That's the most absurd comment I have read in much, much time.
Just take any random phrase in both languages and compare. Let's see the first headline in google news right now:
"Rajoy logra que la UE dé oxígeno a España"
"Rajoy manages to get the EU to give oxygen to Spain"
it's two words longer. It's a bit odd though, because it's a literal translation. Let's see if we can get it a bit better:
"Rajoy wins an oxygen line for Spain from the EU"
which is still one world longer.
But, anyway, all this is absolutely UNRELATED to foreign words sounding funny.
If it's impossible that you can say "web oh ess" and it sounding like a word, it's a mere accident. In Spanish, like in English, some acronyms are read letter-by-letter, but others are not. It's a question of convention, there's no rule.
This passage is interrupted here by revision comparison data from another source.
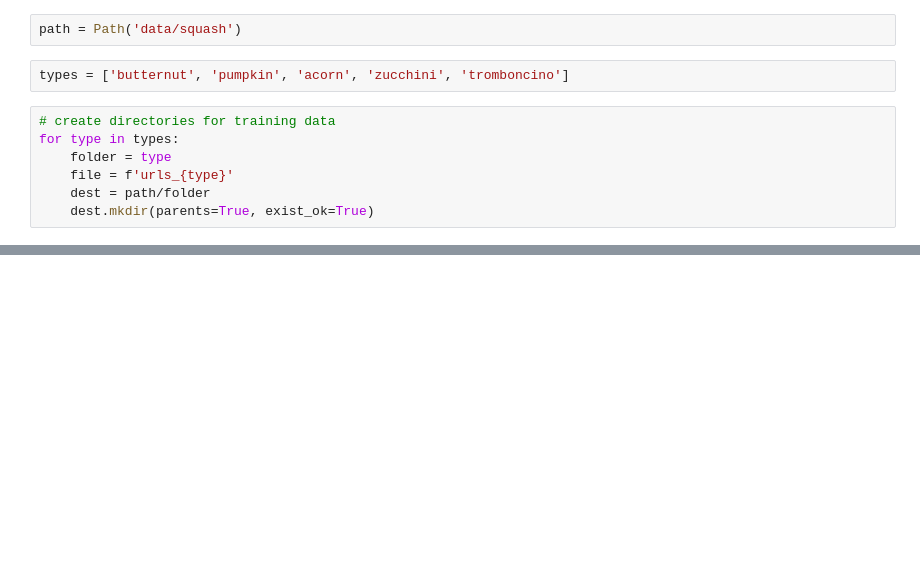
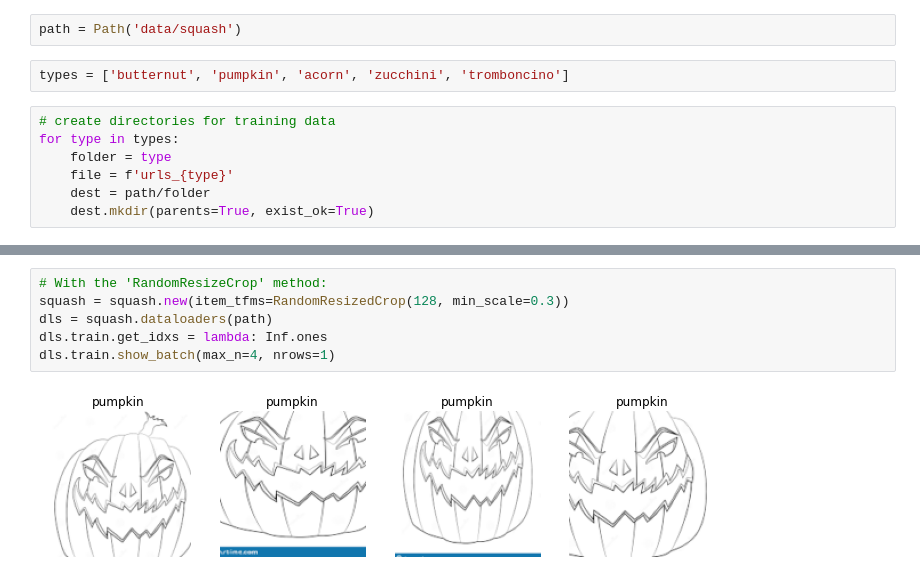
Before and after one commit to wcneill/fastai-homework, a Jupyter notebook: Lesson2-v3/lesson2.ipynb, the cells around one changed output, grey strips where cells are left out. Cells and saved outputs as stored; diff of their text form; blank space fills up the shorter version.

```diff
--- a/Lesson2-v3/lesson2.ipynb
+++ b/Lesson2-v3/lesson2.ipynb
@@ -193,0 +124,8 @@ learner.predict(img)
+# %%
+# With the 'RandomResizeCrop' method:
+squash = squash.new(item_tfms=RandomResizedCrop(128, min_scale=0.3))
+dls = squash.dataloaders(path)
+dls.train.get_idxs = lambda: Inf.ones
+dls.train.show_batch(max_n=4, nrows=1)
+# %% [output]
+[figure, added]
```
Also changed, not shown: parts of 63 cells of this notebook.
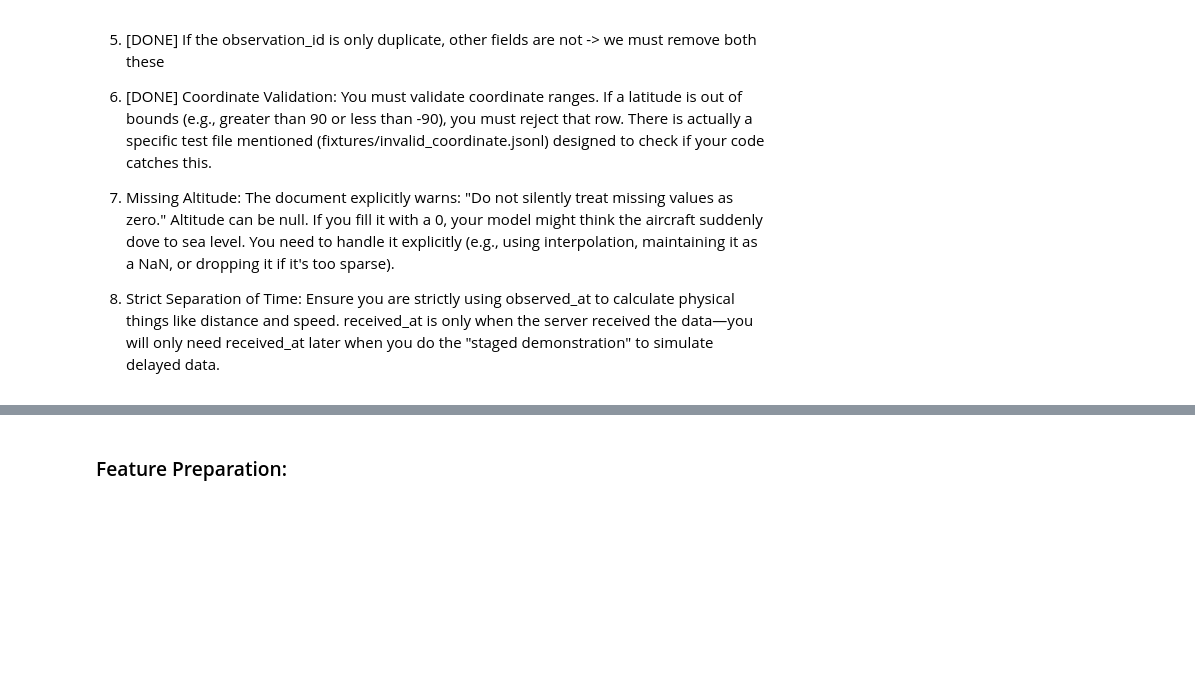
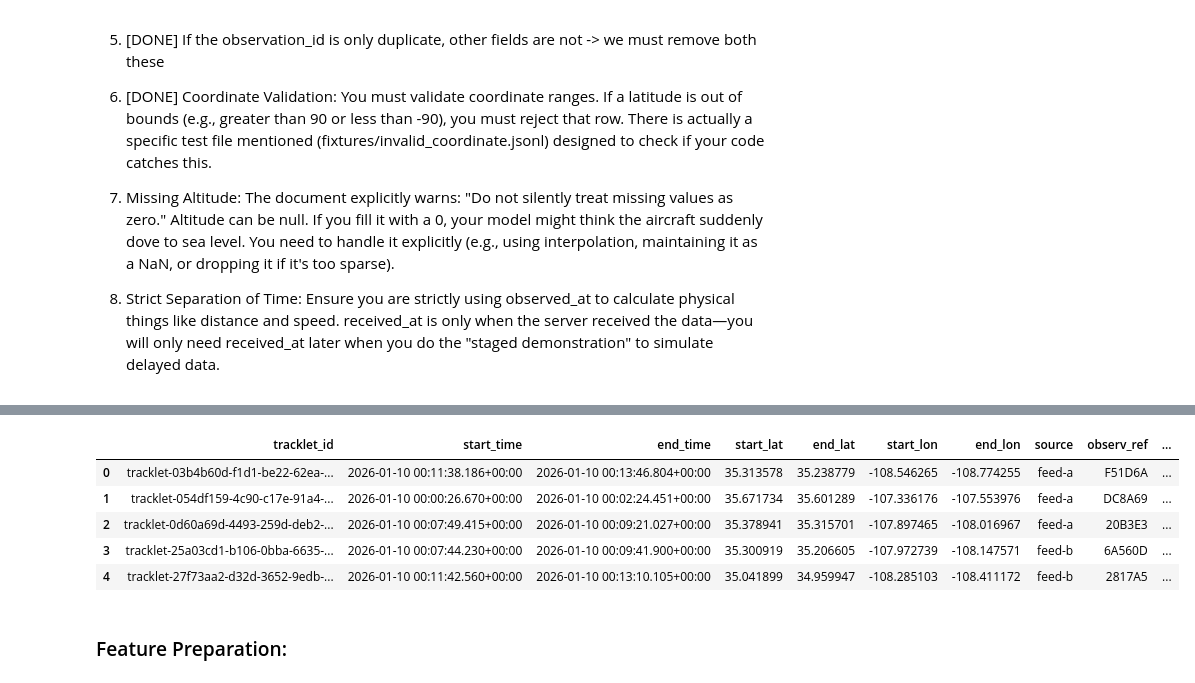
Before and after one commit to Saranyapal21/tracklet-tracker, a Jupyter notebook: notebooks/pre-processing.ipynb, the cells around one changed output, grey strips where cells are left out. Saved outputs shown, nothing was run; the diff lists cells and outputs as text; code cells hidden in the pictures; blank space fills up the shorter version.

```diff
--- a/notebooks/pre-processing.ipynb
+++ b/notebooks/pre-processing.ipynb
@@ -39,6 +40,15 @@ def process_observations(observations_path: str) -> pd.DataFrame:
         [observations_df.drop(columns=["attributes"]), attributes_df],
         axis=1
     )
+
+
+    #   Adjusted for the difference in speed units.....(as warned in the document)
+    if 'observ_spd' in observations_df.columns:
+        # Create a mask for rows where the source is 'feed-a' and speed is not null
+        is_feed_a = (observations_df['source'] == 'feed-a') & (observations_df['observ_spd'].notna())
+
+        # Convert those specific rows from knots to m/s
+        observations_df.loc[is_feed_a, 'observ_spd'] = observations_df.loc[is_feed_a, 'observ_spd'] * 0.514444
 
     return observations_df
 
@@ -88,7 +98,6 @@ def table_join(observations_df, supporting_df):
 
     #   Sorting by tracklet_id and time (Probably the most important step)
     merged_df = merged_df.sort_values(by=["tracklet_id", "observed_at"]).reset_index(drop=True)
-
     return merged_df
 
 
@@ -101,7 +110,16 @@ def aggregation(merged_df: pd.DataFrame) -> pd.DataFrame:
     agg_funcs = {
         'observed_at': ['first', 'last'],
         'latitude': ['first', 'last'],
-        'longitude': ['first', 'last']
+        'longitude': ['first', 'last'],
+
+        # Rescue Categorical/ID features
+        'source': ['first'],
+        'observ_ref': ['first'],
+
+        # Rescue Numerical physics features (ignoring NaNs automatically)
+        'observ_spd': ['mean'],
+        'observ_hdg': ['mean'],
+        'supporting_spd': ['mean']
     }
 
     tracklets_summary = merged_df.groupby('tracklet_id').agg(agg_funcs).reset_index()
@@ -109,7 +127,12 @@ def aggregation(merged_df: pd.DataFrame) -> pd.DataFrame:
         'tracklet_id',
         'start_time', 'end_time',
         'start_lat', 'end_lat',
-        'start_lon', 'end_lon'
+        'start_lon', 'end_lon',
+        'source',         # rescued
+        'observ_ref',     # rescued
+        'observ_spd',     # rescued
+        'observ_hdg',     # rescued
+        'supporting_spd'  # rescued
     ]
 
     ## Additional work:
@@ -214,3 +242,12 @@ memory usage: 2.5 KB
+# %%
+aggregated_df.head()
+# %% [output]
+|  | tracklet_id | start_time | end_time | start_lat | end_lat | start_lon | end_lon | source | observ_ref | ... |
+| 0 | tracklet-03b4b60d-f1d1-be22-62ea-... | 2026-01-10 00:11:38.186+00:00 | 2026-01-10 00:13:46.804+00:00 | 35.313578 | 35.238779 | -108.546265 | -108.774255 | feed-a | F51D6A | ... |
+| 1 | tracklet-054df159-4c90-c17e-91a4-... | 2026-01-10 00:00:26.670+00:00 | 2026-01-10 00:02:24.451+00:00 | 35.671734 | 35.601289 | -107.336176 | -107.553976 | feed-a | DC8A69 | ... |
+| 2 | tracklet-0d60a69d-4493-259d-deb2-... | 2026-01-10 00:07:49.415+00:00 | 2026-01-10 00:09:21.027+00:00 | 35.378941 | 35.315701 | -107.897465 | -108.016967 | feed-a | 20B3E3 | ... |
+| 3 | tracklet-25a03cd1-b106-0bba-6635-... | 2026-01-10 00:07:44.230+00:00 | 2026-01-10 00:09:41.900+00:00 | 35.300919 | 35.206605 | -107.972739 | -108.147571 | feed-b | 6A560D | ... |
+| 4 | tracklet-27f73aa2-d32d-3652-9edb-... | 2026-01-10 00:11:42.560+00:00 | 2026-01-10 00:13:10.105+00:00 | 35.041899 | 34.959947 | -108.285103 | -108.411172 | feed-b | 2817A5 | ... |
 # %% [markdown]
 ### Feature Preparation:
 # %%
```
Also changed, not shown: parts of 15 cells of this notebook, 3 other files.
This particular case is read as a word in Spanish, and letter-by-letter in English.